South African authorities confirmed today that about 65 U.S. citizens are working as nuclear specialists at the Koeberg atomic power station near Cape Town but said the men had cleared with the U.S. Embassy here that they were not violating U.S. law.

However, an embassy spokesman indicated later that the contact had stopped short of giving legal clearance, saying the embassy was merely informing the Americans of the laws affecting their employment in South Africa.

U.S. law requires authorization from the secretary of energy before any U.S. citizen "directly or indirectly" helps certain nations, including South Africa, produce plutonium, which can be used to make nuclear weapons.

Plutonium is a byproduct of the Koeberg plant's reactor, which began operating last year and is now generating between 4 and 5 percent of South Africa's total electricity needs. A second reactor, which will double the output, goes into service later this year.

The Washington Post reported Jan. 20 that South Africa's state-run Electricity Supply Commission (Escom) was suspected of offering high salaries and other benefits to recruit as many as 40 skilled American atomic reactor operators, who may be working at the Koeberg plant in violation of a 1983 law that carries a maximum penalty of 10 years in prison and a $10,000 fine.

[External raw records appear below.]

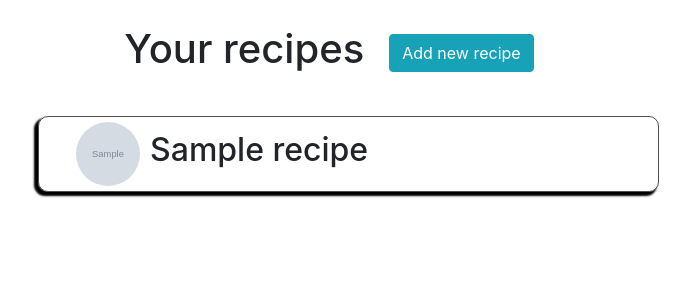
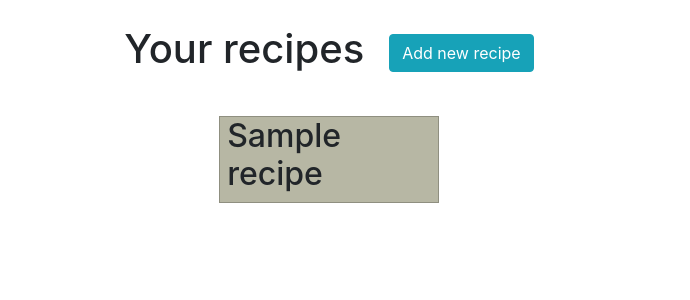
Before and after one commit to HappyUmlaut/menu_maker, a Flask app: page /recipes in a window 1280 px wide. Shown: the part 88-388 px from the top of the page, without its empty margins (311-1001 px from the left). Run offline with Flask 2, Linux system fonts and the light colour scheme; a user stored in the database is signed in; tables that the repository leaves empty hold one stand-in row (values such as "Sample post"); grey boxes marked "Sample" are stand-in pictures; some libraries are stand-ins or nearby versions.

Commit message:
Change database schema Database doesn't accept images for the recipes anymore. This will make it easier to style the front end.
I'm experimenting with showing the saved recipes in different formats,
to see which of them looks best.

I'll continue to do this on future commits.

```diff
--- a/app/__init__.py
+++ b/app/__init__.py
@@ -10,9 +10,5 @@ db = SQLAlchemy(app)
 migrate = Migrate(app, db)
 login = LoginManager(app)
 
-UPLOAD_FOLDER = 'app/static/images/recipe_images'
-ALLOWED_EXTENSIONS = set(['png', 'jpg', 'jpeg'])
-
-app.config['UPLOAD_FOLDER'] = UPLOAD_FOLDER
 
 from app import routes, models
--- a/app/routes.py
+++ b/app/routes.py
@@ -1,7 +1,7 @@
 from app import app
 from app import db
 from flask_login import current_user, login_user, logout_user
-from app.models import User, Ingredient, Recipe, RecipePicture, Menu
+from app.models import User, Ingredient, Recipe, Menu
 from flask import redirect, flash, url_for, render_template, request, session
 from app.forms import LoginForm, RegistrationForm
 from sys import stderr
@@ -77,13 +77,13 @@ def new_menu():
                     continue
 
                 # Get data for every recipe in the curren menu being iterated
-                name, image = db.session.query(Recipe.name, RecipePicture.filename).join(RecipePicture).filter(Recipe.id == recipe_id).all()[0]
+                name = db.session.query(Recipe.name).filter(Recipe.id == recipe_id).all()[0]
 
                 # Since it is a dictionary, identical names will overwrite. Add a space to indicate 'repeated'
                 while name in current_menu:
                     name = name + ' '
 
-                current_menu[name] = image
+                # current_menu[name] = image
 
             # Add current menu to full list of menus
             menus.append(current_menu)
@@ -140,32 +140,32 @@ def new_recipe():
                 db.session.add(next_ingredient)
 
             # Check if an image was uploaded
-            if 'image' in request.files and request.files['image'].filename != '':
-                file = request.files['image']
-                filename, extension = file.filename.split('.')
-                file.filename = recipe_name + '_user-' + username + '.' + extension
+            # if 'image' in request.files and request.files['image'].filename != '':
+            #     file = request.files['image']
+            #     filename, extension = file.filename.split('.')
+            #     file.filename = recipe_name + '_user-' + username + '.' + extension
 
-                # Create a secure filename
-                filename = secure_filename(file.filename)
+            #     # Create a secure filename
+            #     filename = secure_filename(file.filename)
 
-                # Check if user directory for images exist. If not, create it
-                if not os.path.isdir('app/static/images/recipe_images/' + username):
-                    os.mkdir('app/static/images/recipe_images/' + username)
+                # # Check if user directory for images exist. If not, create it
+                # if not os.path.isdir('app/static/images/recipe_images/' + username):
+                #     os.mkdir('app/static/images/recipe_images/' + username)
 
-                # Save image
-                file.save(os.path.join(os.path.join(app.config['UPLOAD_FOLDER'], username + '/'), filename))
+                # # Save image
+                # file.save(os.path.join(os.path.join(app.config['UPLOAD_FOLDER'], username + '/'), filename))
 
-                # Add image location to database
-                file_location = '/images/recipe_images/' + username + '/' + filename
+                # # Add image location to database
+                # file_location = '/images/recipe_images/' + username + '/' + filename
 
-                # Add image to database
-                image = RecipePicture(recipe = recipe, filename = file_location)
+                # # Add image to database
+                # image = RecipePicture(recipe = recipe, filename = file_location)
 
-            else:
-                file_location = '/images/recipe_images/image-placeholder.png'
-                image = RecipePicture(recipe = recipe, filename = file_location)
+            # else:
+                # file_location = '/images/recipe_images/image-placeholder.png'
+                # image = RecipePicture(recipe = recipe, filename = file_location)
 
-            db.session.add(image)
+            # db.session.add(image)
 
             # Commit session to database
             db.session.commit()
@@ -213,15 +213,15 @@ def show_recipes():
 
         # Create dictionary to hold all ingredients for each recipe
         full_recipes = {}
-        recipe_images = []
+        # recipe_images = []
         # Since query returns a named tuple, unpack tuple in for loop to use recipe name directly
         for recipe, in recipes:
             full_recipes[recipe] = db.session.query(Ingredient.quantity, Ingredient.name).filter(Ingredient.recipe_id.in_(db.session.query(Recipe.id).filter(Recipe.name==recipe))).all()[0]
 
              # Get image for recipe
-            recipe_images.append(db.session.query(RecipePicture.filename).filter(RecipePicture.recipe_id.in_(db.session.query(Recipe.id).filter(Recipe.name==recipe).filter(Recipe.user_id==user_id))).all()[0])
+            # recipe_images.append(db.session.query(RecipePicture.filename).filter(RecipePicture.recipe_id.in_(db.session.query(Recipe.id).filter(Recipe.name==recipe).filter(Recipe.user_id==user_id))).all()[0])
 
-        return render_template('recipes.html', recipes=full_recipes, recipe_images = recipe_images)
+        return render_template('recipes.html', recipes=full_recipes)
     else:
         if 'recipes' not in session:
             session['recipes'] = []
--- a/app/static/css/recipes.css
+++ b/app/static/css/recipes.css
@@ -1,15 +1,11 @@
 .recipe-wraper{
-  display: flex;
-  margin: 10px auto;
-  width: 50%;
-  padding-left: 3%;
-  flex-wrap: wrap;
-  flex-direction: row;
-  justify-content: flex-start;
+  display: inline-block;
+  margin: 10px 10px;
+  width: auto;
   align-items: center;
-  border: rgba(0, 0, 0, 0.699) 1px solid;
-  border-radius: 10px;
-  box-shadow: -3px 3px 2px 1px black;
+  padding: 0 3%;
+  border: #8f8f80 1px solid;
+  background-color: #b7b7a4;
 }
 
 .recipe-image{
@@ -27,9 +23,13 @@
   justify-content: center;
 }
 
+.recipe{
+  margin: 0 0;
+}
+
 #recipes-list{
-  padding-left: 3vw;
-  width: 100vw;
+  margin: 0 auto;
+  width: max-content;
   min-width: 180px;
 }
 
--- a/app/templates/new_recipe.html
+++ b/app/templates/new_recipe.html
@@ -35,9 +35,6 @@
     <form action="/new_recipe" method="POST" id="ingredients-box" onsubmit="return addRecipeName()"
       enctype=multipart/form-data>
       <div class="wraper" id="buttons-container">
-        {% if current_user.is_authenticated %}
-          <input type="file" name="image" accept="image/png, image/jpeg">
-        {% endif %}
       </div>
     </form>
   </div>
--- a/app/templates/recipes.html
+++ b/app/templates/recipes.html
@@ -15,27 +15,27 @@
       </button>
     </form>
   </div>
-  {% if recipes and recipe_images %}
+
+  {% if recipes and current_user.is_authenticated %}
     <div id="recipes-list">
-    {% for recipe, ingredients in recipes.items() %}
+    {% for recipe in recipes %}
       <div class="recipe-wraper">
-        <img class="recipe-image" src="{{url_for('static', filename = recipe_images[loop.index0][0])}}" alt="Placeholder">
         <p class="h2">
           {{ recipe }}
         </p>
       </div>
     {% endfor %}
     </div>
-  {% elif recipes and not recipe_images %}
+  {% elif session['recipes'] %}
     <div id="recipes-list">
-    {% for recipe in recipes %}
-      <div class="recipe-wraper">
-        <p class="h2">
-          {{ recipe['name'] }}
-        </p>
-      </div>
-    {% endfor %}
+      <ul>
+        {% for recipe in session['recipes'] %}
+            <li class="recipe h2">
+              {{ recipe['name'] }}
+            </li>
+        {% endfor %}
+      </ul>
     </div>
+  {% endif %}
 
-  {% endif %}
 {% endblock %}
```
Also changed, not shown: app/models.py (+0 -10 lines), migrations/versions/b9b4306269b1_remove_recipepicture.py (renamed from migrations/versions/4f9250fc7d8c_.py, +4 -11 lines), app.db.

Last Wednesday, Energy and State department officials told several members of Congress and congressional aides that 38 unauthorized American workers had been confirmed as working for Escom, according to a source who attended the briefing. U.S. officials say they are attempting to identify the Americans and their duties before deciding what action, if any, should be taken against them.

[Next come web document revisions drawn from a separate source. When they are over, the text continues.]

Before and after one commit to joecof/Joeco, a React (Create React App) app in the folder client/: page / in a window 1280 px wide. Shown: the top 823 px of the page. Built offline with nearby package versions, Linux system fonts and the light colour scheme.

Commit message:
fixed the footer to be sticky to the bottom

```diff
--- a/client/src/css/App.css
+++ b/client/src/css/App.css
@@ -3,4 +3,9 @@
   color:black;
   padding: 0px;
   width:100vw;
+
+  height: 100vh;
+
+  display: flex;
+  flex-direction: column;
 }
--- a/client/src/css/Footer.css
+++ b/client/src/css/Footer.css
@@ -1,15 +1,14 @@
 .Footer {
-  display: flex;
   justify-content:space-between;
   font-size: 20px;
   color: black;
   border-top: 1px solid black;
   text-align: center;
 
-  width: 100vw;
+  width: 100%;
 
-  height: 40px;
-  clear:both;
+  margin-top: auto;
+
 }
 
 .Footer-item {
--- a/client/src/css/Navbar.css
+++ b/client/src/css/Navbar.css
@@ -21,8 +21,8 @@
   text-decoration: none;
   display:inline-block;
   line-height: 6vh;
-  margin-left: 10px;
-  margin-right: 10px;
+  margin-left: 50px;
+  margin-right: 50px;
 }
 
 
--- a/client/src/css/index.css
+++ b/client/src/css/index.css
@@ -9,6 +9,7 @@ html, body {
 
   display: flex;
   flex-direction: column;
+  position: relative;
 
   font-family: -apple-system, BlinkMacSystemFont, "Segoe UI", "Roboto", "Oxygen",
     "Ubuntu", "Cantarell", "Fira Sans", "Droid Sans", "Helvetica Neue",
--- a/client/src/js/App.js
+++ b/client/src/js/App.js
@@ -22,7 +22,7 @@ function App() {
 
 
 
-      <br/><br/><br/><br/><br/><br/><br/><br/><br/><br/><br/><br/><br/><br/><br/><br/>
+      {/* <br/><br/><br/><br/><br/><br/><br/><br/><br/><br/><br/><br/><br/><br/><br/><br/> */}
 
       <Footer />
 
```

Andre van Heerden, regional information officer for Escom, which operates the Westinghouse-designed, French-built plant on the Atlantic Coast about 20 miles north of Cape Town, told foreign correspondents today that about 20 Americans were directly employed by the commission as health physicists, emergency planners and reactor operators.

About 40 to 45 others were employed at the plant by U.S. companies contracted by the South African commission to do maintenance and safety work at the power station, van Heerden said.

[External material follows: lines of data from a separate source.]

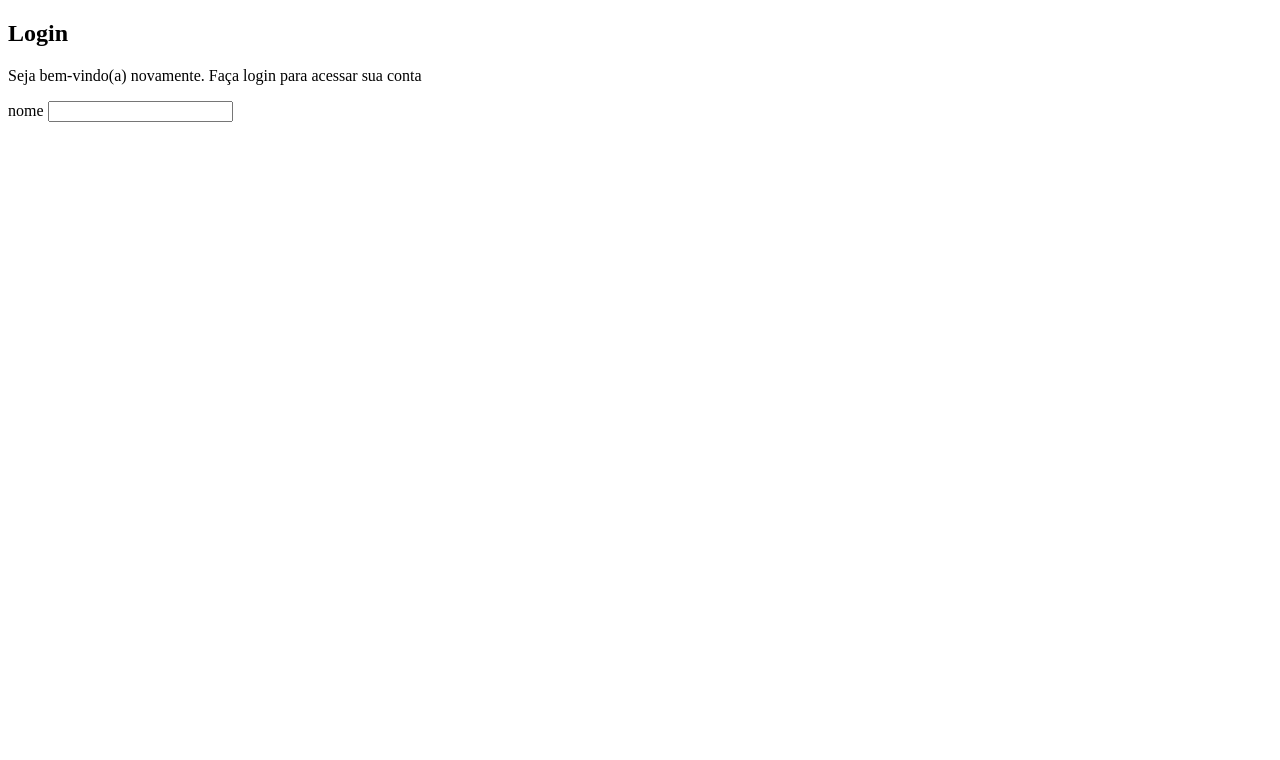
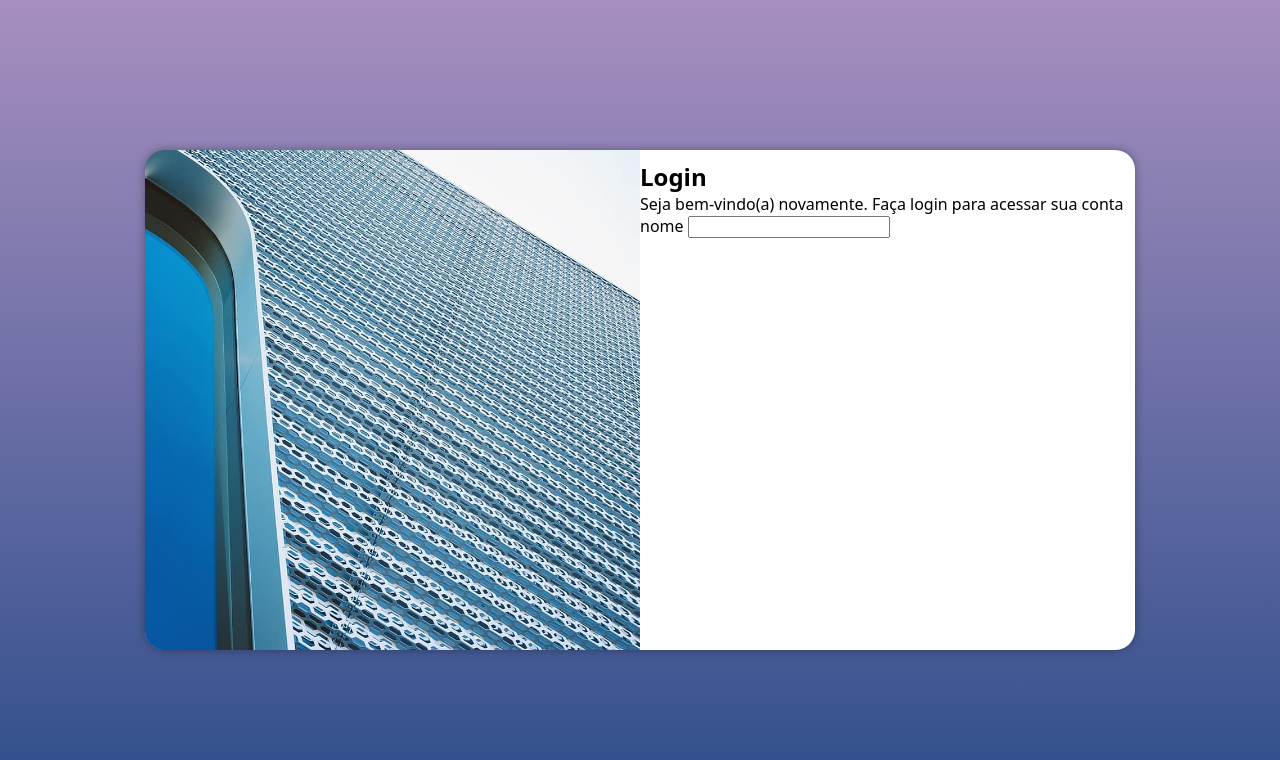
Before and after one commit to JeffersonSdev/projeto-login, a plain HTML site: page index.html in a window 1280 px wide. Drawn offline with Linux system fonts and the light colour scheme.

Commit message:
media-query para outras telas

```diff
--- /dev/null
+++ b/estilos/media-query.css
@@ -0,0 +1,44 @@
+@charset "UTF-8";
+
+@media screen and (min-width: 768px) and (max-width:992px) {
+
+    body{
+        background-image: linear-gradient(to top, #2E4E8C, #A78FBF);
+    }
+
+    section#login{
+        width: 80vw;
+    }
+
+    section#login > div#imagem{
+        float: left;
+        width: 30%;
+        height: 100%;
+    }
+
+    section#login > div#form{
+        float: right;
+        width: 70%;
+        height: 100%;
+    }
+}
+
+@media screen and (min-width: 992px) {
+    body{
+        background-image: linear-gradient(to top, #2E4E8C, #A78FBF);
+    }
+    section#login{
+        width: 990px;
+    }
+    section#login > div#imagem{
+        float: left;
+        width: 50%;
+        height: 100%;
+    }
+
+    section#login > section#form{
+        float: right;
+        width: 50%;
+
+    }
+}
--- a/estilos/style.css
+++ b/estilos/style.css
@@ -5,3 +5,53 @@
     verde: #49a08d
     lilas: #5f2c82
 */
+
+*{
+    font-family: system-ui, -apple-system, BlinkMacSystemFont, 'Segoe UI', Roboto, Oxygen, Ubuntu, Cantarell, 'Open Sans', 'Helvetica Neue', sans-serif;
+
+    padding: 0px;
+    margin: 0px;
+    box-sizing: border-box;
+}
+
+body,html{
+    background-color:#5f2c82 ;
+    height: 100vh;
+    width: 100vw;
+}
+
+main{
+    position: relative;
+    height: 100vh;
+    width: 100vw;
+}
+
+section#login{
+    position: absolute;
+    top: 50%;
+    left: 50%;
+    transform: translate(-50%, -50%);
+
+    background-color: white;
+    width: 250px;
+    height: 500px;
+    border-radius: 20px;
+    overflow: hidden;
+    box-shadow: 0px 0px 10px rgba(0, 0, 0, 0.349);
+    transition: width .5s, height .5s;
+    transition-timing-function: ease;
+
+}
+
+section#login > div#imagem{
+    display: block;
+    background: #5f2c82 url(../img/metal.jpg);
+    background-size: cover;
+    height: 200px;
+    background-position: left bottom;
+}
+
+section#login > div#form{
+    display: block;
+    padding: 10px;
+}
--- a/index.html
+++ b/index.html
@@ -6,6 +6,7 @@
     <meta name="viewport" content="width=device-width, initial-scale=1.0">
     <title>Login</title>
     <link rel="stylesheet" href="estilos/style.css">
+    <link rel="stylesheet" href="estilos/media-query.css">
 </head>
 <body>
     <main>
```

Van Heerden said Americans had been working at Koeberg since 1976, mostly on three-year contracts. They had helped train South African staff and had been used particularly on quality control.

Van Heerden denied a report that the Americans had been lured to work in South Africa with $100,000-a-year, tax-free salaries plus free houses and cars.